#### Given records

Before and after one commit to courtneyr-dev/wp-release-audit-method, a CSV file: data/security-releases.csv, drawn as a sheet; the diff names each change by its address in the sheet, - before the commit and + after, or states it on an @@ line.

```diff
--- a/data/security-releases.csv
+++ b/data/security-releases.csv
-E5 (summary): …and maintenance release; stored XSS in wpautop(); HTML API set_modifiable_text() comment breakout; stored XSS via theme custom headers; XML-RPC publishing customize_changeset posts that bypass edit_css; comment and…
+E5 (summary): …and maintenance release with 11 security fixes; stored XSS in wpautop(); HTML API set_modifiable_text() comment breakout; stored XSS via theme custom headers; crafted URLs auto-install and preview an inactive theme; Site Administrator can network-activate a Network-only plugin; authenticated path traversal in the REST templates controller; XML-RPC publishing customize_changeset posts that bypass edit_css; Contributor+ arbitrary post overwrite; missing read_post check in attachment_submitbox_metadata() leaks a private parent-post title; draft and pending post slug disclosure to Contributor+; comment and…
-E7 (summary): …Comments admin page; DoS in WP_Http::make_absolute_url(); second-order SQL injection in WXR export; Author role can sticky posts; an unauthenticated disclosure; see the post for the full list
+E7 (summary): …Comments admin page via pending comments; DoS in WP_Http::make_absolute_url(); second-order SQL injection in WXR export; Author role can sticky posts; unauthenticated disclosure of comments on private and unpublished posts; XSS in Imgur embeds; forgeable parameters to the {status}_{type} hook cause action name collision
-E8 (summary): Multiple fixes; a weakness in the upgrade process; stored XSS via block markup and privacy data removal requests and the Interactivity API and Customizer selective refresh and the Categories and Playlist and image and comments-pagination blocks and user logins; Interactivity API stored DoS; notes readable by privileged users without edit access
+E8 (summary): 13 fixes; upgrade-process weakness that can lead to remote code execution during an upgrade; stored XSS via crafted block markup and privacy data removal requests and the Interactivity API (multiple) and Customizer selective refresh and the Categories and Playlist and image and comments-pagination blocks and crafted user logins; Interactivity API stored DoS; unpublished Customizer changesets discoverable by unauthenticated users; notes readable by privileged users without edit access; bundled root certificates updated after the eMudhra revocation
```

########

## Exercise directions
Return all of the material exactly as written, from the first line through the last.

## Task solution
Before and after one commit to courtneyr-dev/wp-release-audit-method, a CSV file: data/security-releases.csv, drawn as a sheet; the diff names each change by its address in the sheet, - before the commit and + after, or states it on an @@ line.

```diff
--- a/data/security-releases.csv
+++ b/data/security-releases.csv
-E5 (summary): …and maintenance release; stored XSS in wpautop(); HTML API set_modifiable_text() comment breakout; stored XSS via theme custom headers; XML-RPC publishing customize_changeset posts that bypass edit_css; comment and…
+E5 (summary): …and maintenance release with 11 security fixes; stored XSS in wpautop(); HTML API set_modifiable_text() comment breakout; stored XSS via theme custom headers; crafted URLs auto-install and preview an inactive theme; Site Administrator can network-activate a Network-only plugin; authenticated path traversal in the REST templates controller; XML-RPC publishing customize_changeset posts that bypass edit_css; Contributor+ arbitrary post overwrite; missing read_post check in attachment_submitbox_metadata() leaks a private parent-post title; draft and pending post slug disclosure to Contributor+; comment and…
-E7 (summary): …Comments admin page; DoS in WP_Http::make_absolute_url(); second-order SQL injection in WXR export; Author role can sticky posts; an unauthenticated disclosure; see the post for the full list
+E7 (summary): …Comments admin page via pending comments; DoS in WP_Http::make_absolute_url(); second-order SQL injection in WXR export; Author role can sticky posts; unauthenticated disclosure of comments on private and unpublished posts; XSS in Imgur embeds; forgeable parameters to the {status}_{type} hook cause action name collision
-E8 (summary): Multiple fixes; a weakness in the upgrade process; stored XSS via block markup and privacy data removal requests and the Interactivity API and Customizer selective refresh and the Categories and Playlist and image and comments-pagination blocks and user logins; Interactivity API stored DoS; notes readable by privileged users without edit access
+E8 (summary): 13 fixes; upgrade-process weakness that can lead to remote code execution during an upgrade; stored XSS via crafted block markup and privacy data removal requests and the Interactivity API (multiple) and Customizer selective refresh and the Categories and Playlist and image and comments-pagination blocks and crafted user logins; Interactivity API stored DoS; unpublished Customizer changesets discoverable by unauthenticated users; notes readable by privileged users without edit access; bundled root certificates updated after the eMudhra revocation
```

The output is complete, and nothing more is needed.